3 min read

Don McLean is a refined American singer-songwriter born in 1945, who has never been a star of the first magnitude of the Star System but has always had the esteem of affectionate and lovers of quality music.
He is known for the 1972 No. 1 hit “American Pie”, a rather long composition with an obscure and complex text, which seems to narrate the history of Rock and Roll in such a way that many have found all sorts of historical, political and even religious references in it.
In the chorus, McLean continually mentions “the day the music died” and it is not a hyperbolic image, but a fact that really happened on this day, February 3, 1959, which shocked the American music scene at the end of the 50s.

That day Rising American rock stars Buddy Holly, Ritchie Valens and J.P. “The Big Bopper” Richardson were killed when their chartered Beechcraft Bonanza plane crashes in Iowa a few minutes after takeoff from Mason City on a flight headed for Moorhead, Minnesota.
Holly and his band, the Crickets, had just scored a No. 1 hit with “That’ll Be the Day.”
After mechanical difficulties with the tour bus, Holly had chartered a plane for his band to fly between stops on the Winter Dance Party Tour. However, Richardson, who had the flu, convinced Holly’s band member Waylon Jennings to give up his seat, and Ritchie Valens won a coin toss for another seat on the plane.
Holly, born Charles Holley in Lubbock, Texas, and just 22 when he died, began singing country music with high school friends before switching to rock and roll after opening for various performers, including Elvis Presley. By the mid-1950s, Holly and his band had a regular radio show and toured internationally, playing hits like “Peggy Sue,” “Oh, Boy!,” “Maybe Baby” and “Early in the Morning.” Holly wrote all his own songs, many of which were released after his death and influenced such artists as Bob Dylan and Paul McCartney.

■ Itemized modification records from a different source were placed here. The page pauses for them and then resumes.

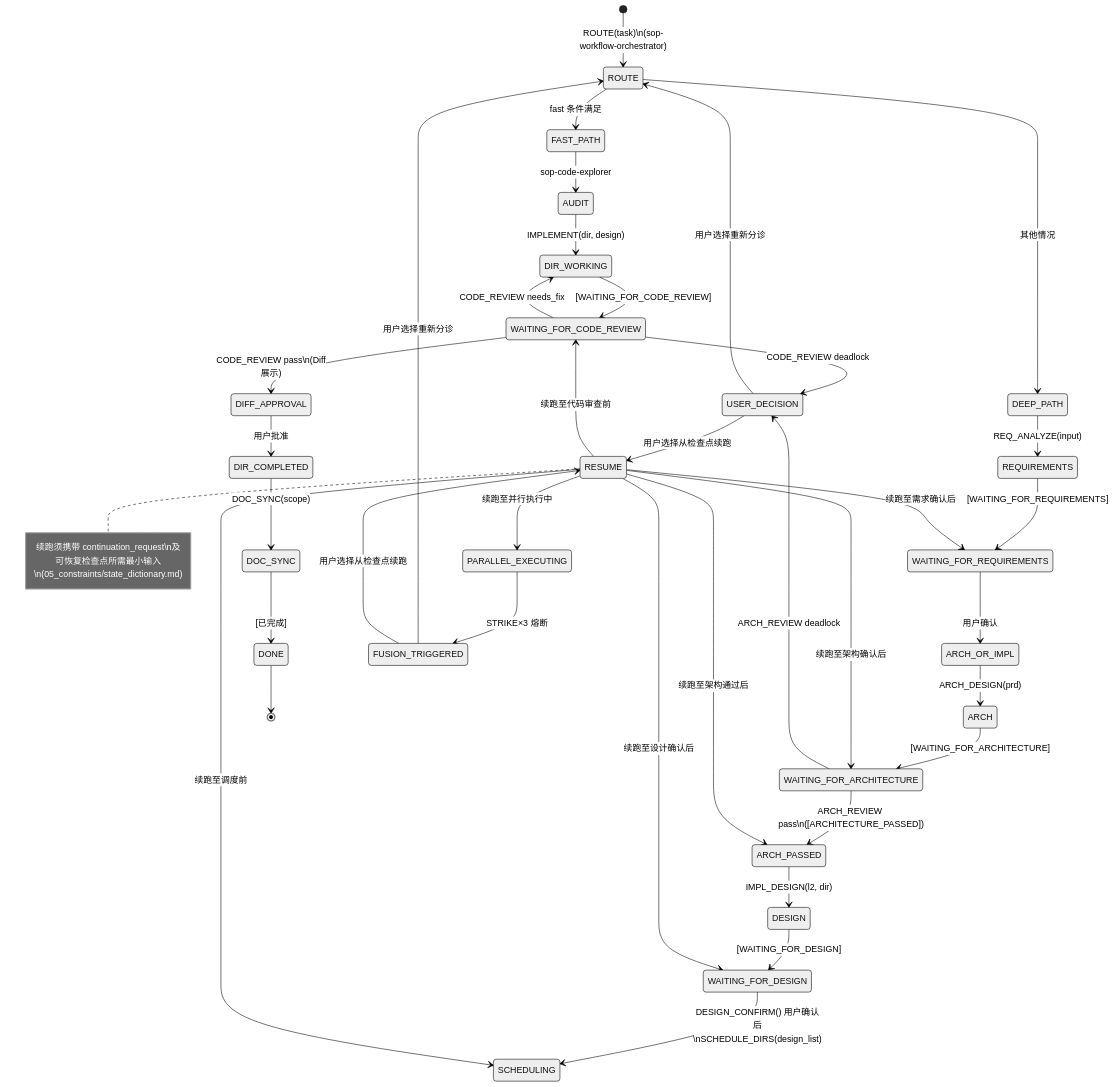
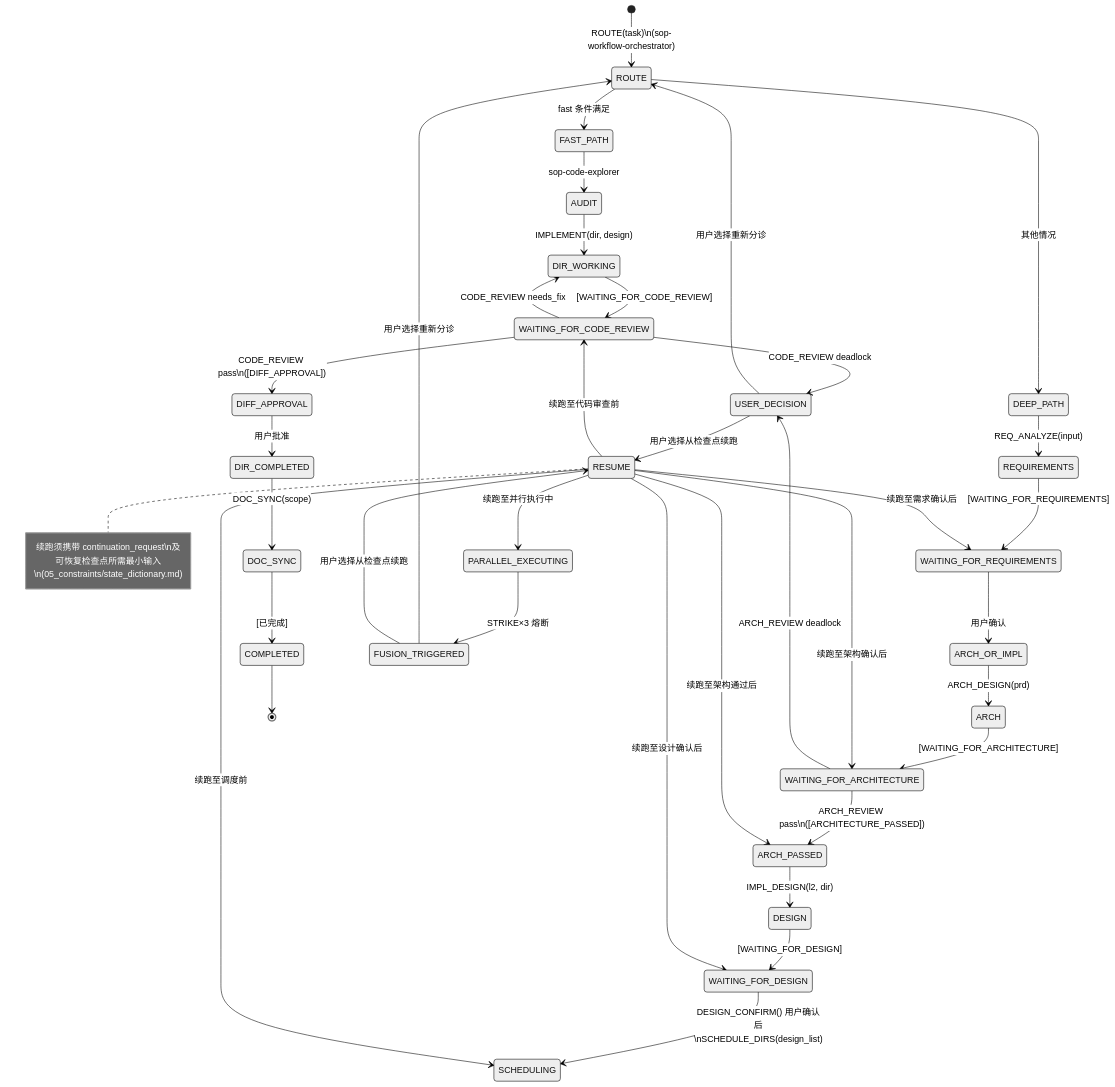
One commit to luckyMUMU/OpenSpec-mumu changed the first of 4 diagrams in docs/参考/sop_state_machine.md. Above: the diagram before and after it, drawn with Mermaid (neutral theme). The commit also changed other lines of this file and 75 other files, not shown here.

````diff
--- a/docs/参考/sop_state_machine.md
+++ b/docs/参考/sop_state_machine.md
@@ -103,50 +104,50 @@
 ```mermaid
 stateDiagram-v2
   [*] --> ROUTE: ROUTE(task)\n(sop-workflow-orchestrator)
 
   ROUTE --> FAST_PATH: fast 条件满足
   ROUTE --> DEEP_PATH: 其他情况
 
   FAST_PATH --> AUDIT: sop-code-explorer
   AUDIT --> DIR_WORKING: IMPLEMENT(dir, design)
   DIR_WORKING --> WAITING_FOR_CODE_REVIEW: [WAITING_FOR_CODE_REVIEW]
-  WAITING_FOR_CODE_REVIEW --> DIFF_APPROVAL: CODE_REVIEW pass\n(Diff展示)
+  WAITING_FOR_CODE_REVIEW --> DIFF_APPROVAL: CODE_REVIEW pass\n([DIFF_APPROVAL])
   WAITING_FOR_CODE_REVIEW --> DIR_WORKING: CODE_REVIEW needs_fix
   WAITING_FOR_CODE_REVIEW --> USER_DECISION: CODE_REVIEW deadlock
   DIFF_APPROVAL --> DIR_COMPLETED: 用户批准
   DIR_COMPLETED --> DOC_SYNC: DOC_SYNC(scope)
-  DOC_SYNC --> DONE: [已完成]
+  DOC_SYNC --> COMPLETED: [已完成]
 
   DEEP_PATH --> REQUIREMENTS: REQ_ANALYZE(input)
   REQUIREMENTS --> WAITING_FOR_REQUIREMENTS: [WAITING_FOR_REQUIREMENTS]
   WAITING_FOR_REQUIREMENTS --> ARCH_OR_IMPL: 用户确认
   ARCH_OR_IMPL --> ARCH: ARCH_DESIGN(prd)
   ARCH --> WAITING_FOR_ARCHITECTURE: [WAITING_FOR_ARCHITECTURE]
   WAITING_FOR_ARCHITECTURE --> ARCH_PASSED: ARCH_REVIEW pass\n([ARCHITECTURE_PASSED])
   WAITING_FOR_ARCHITECTURE --> USER_DECISION: ARCH_REVIEW deadlock
   ARCH_PASSED --> DESIGN: IMPL_DESIGN(l2, dir)
   DESIGN --> WAITING_FOR_DESIGN: [WAITING_FOR_DESIGN]
   WAITING_FOR_DESIGN --> SCHEDULING: DESIGN_CONFIRM() 用户确认后\nSCHEDULE_DIRS(design_list)
 
   state USER_DECISION [USER_DECISION]
   state FUSION_TRIGGERED [FUSION_TRIGGERED]
   state RESUME [从检查点续跑]
 
   USER_DECISION --> ROUTE: 用户选择重新分诊
   USER_DECISION --> RESUME: 用户选择从检查点续跑
   FUSION_TRIGGERED --> ROUTE: 用户选择重新分诊
   FUSION_TRIGGERED --> RESUME: 用户选择从检查点续跑
 
   RESUME --> WAITING_FOR_REQUIREMENTS: 续跑至需求确认后
   RESUME --> WAITING_FOR_ARCHITECTURE: 续跑至架构确认后
   RESUME --> ARCH_PASSED: 续跑至架构通过后
   RESUME --> WAITING_FOR_DESIGN: 续跑至设计确认后
   RESUME --> SCHEDULING: 续跑至调度前
   RESUME --> PARALLEL_EXECUTING: 续跑至并行执行中
   PARALLEL_EXECUTING --> FUSION_TRIGGERED: STRIKE×3 熔断
   RESUME --> WAITING_FOR_CODE_REVIEW: 续跑至代码审查前
 
   note right of RESUME: 续跑须携带 continuation_request\n及可恢复检查点所需最小输入\n(05_constraints/state_dictionary.md)
 
-  DONE --> [*]
+  COMPLETED --> [*]
 ```
````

Another crash victim, J.P. “The Big Bopper” Richardson, 28, started out as a disk jockey in Texas and later began writing songs. His most famous recording was “Chantilly Lace,” which made the Top 10. He also developed a stage show based on his radio persona, “The Big Bopper.”

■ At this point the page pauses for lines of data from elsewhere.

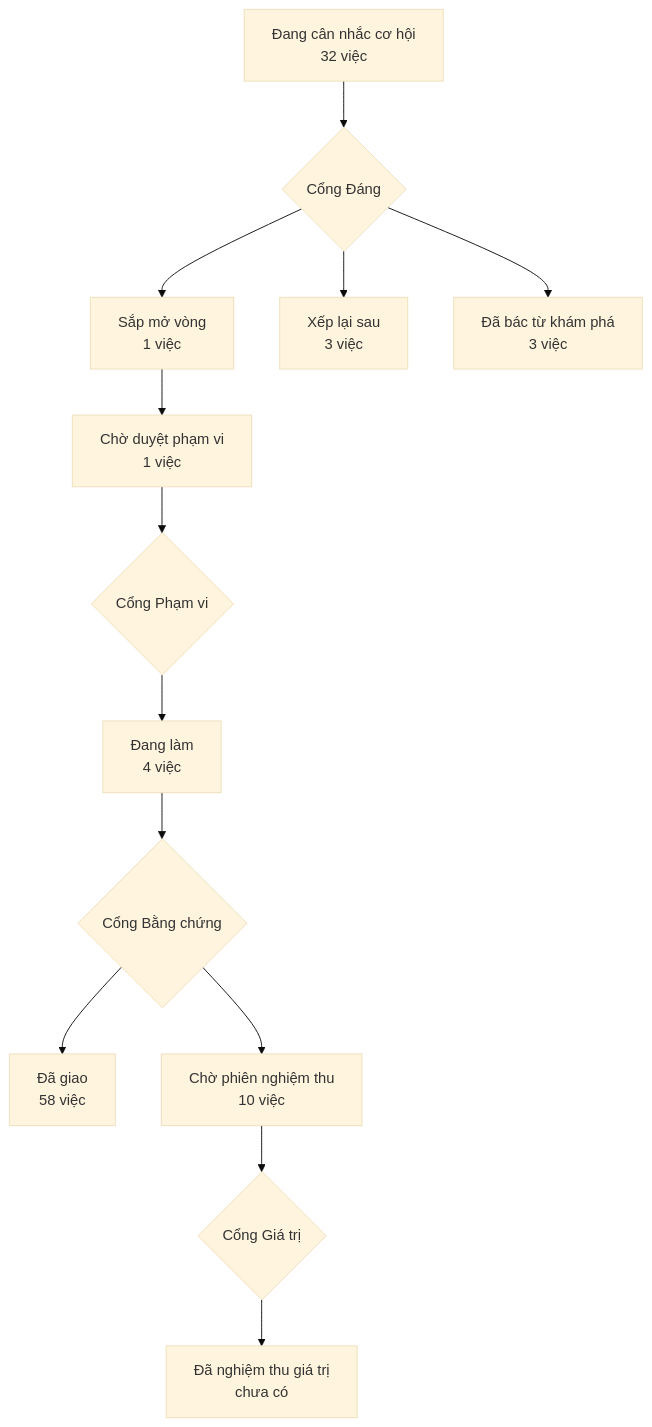
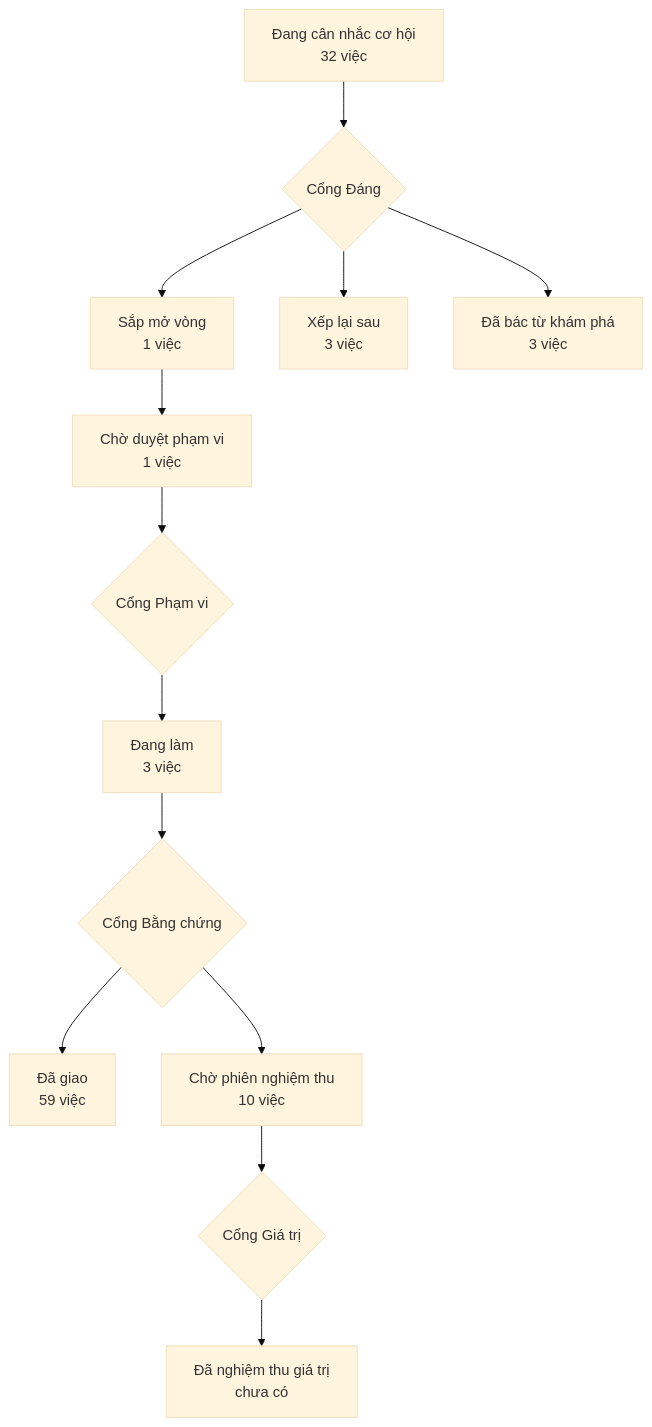
The diagram in PRODUCT-MAP.md (phanlemanh/acceptance-gate-kit), drawn with Mermaid (base theme) before and after one commit. The commit also changed 6 other files, not shown here.

````diff
--- a/PRODUCT-MAP.md
+++ b/PRODUCT-MAP.md
@@ -6,12 +6,12 @@
 ```mermaid
 flowchart TD
   A["Đang cân nhắc cơ hội<br/>32 việc"] --> GD{"Cổng Đáng"}
   GD --> B["Sắp mở vòng<br/>1 việc"]
   GD --> XL["Xếp lại sau<br/>3 việc"]
   GD --> DB["Đã bác từ khám phá<br/>3 việc"]
   B --> CD["Chờ duyệt phạm vi<br/>1 việc"] --> GP{"Cổng Phạm vi"}
-  GP --> DL["Đang làm<br/>4 việc"] --> GB{"Cổng Bằng chứng"}
-  GB --> DG["Đã giao<br/>58 việc"]
+  GP --> DL["Đang làm<br/>3 việc"] --> GB{"Cổng Bằng chứng"}
+  GB --> DG["Đã giao<br/>59 việc"]
   GB --> CN["Chờ phiên nghiệm thu<br/>10 việc"] --> GG{"Cổng Giá trị"}
   GG --> NT["Đã nghiệm thu giá trị<br/>chưa có"]
 ```
````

The third crash victim was Ritchie Valens, born Richard Valenzuela in a suburb of Los Angeles, who was only 17 when the plane went down but had already scored hits with “Come On, Let’s Go,” “Donna” and “La Bamba,” an upbeat number based on a traditional Mexican wedding song (though he barely spoke Spanish). In 1987, Valens’ life was portrayed in the movie La Bamba, and the title song, performed by Los Lobos, became a No. 1 hit. Valens was posthumously inducted into the Rock and Roll Hall of Fame in 2001.
Investigators blamed the crash on bad weather and pilot error.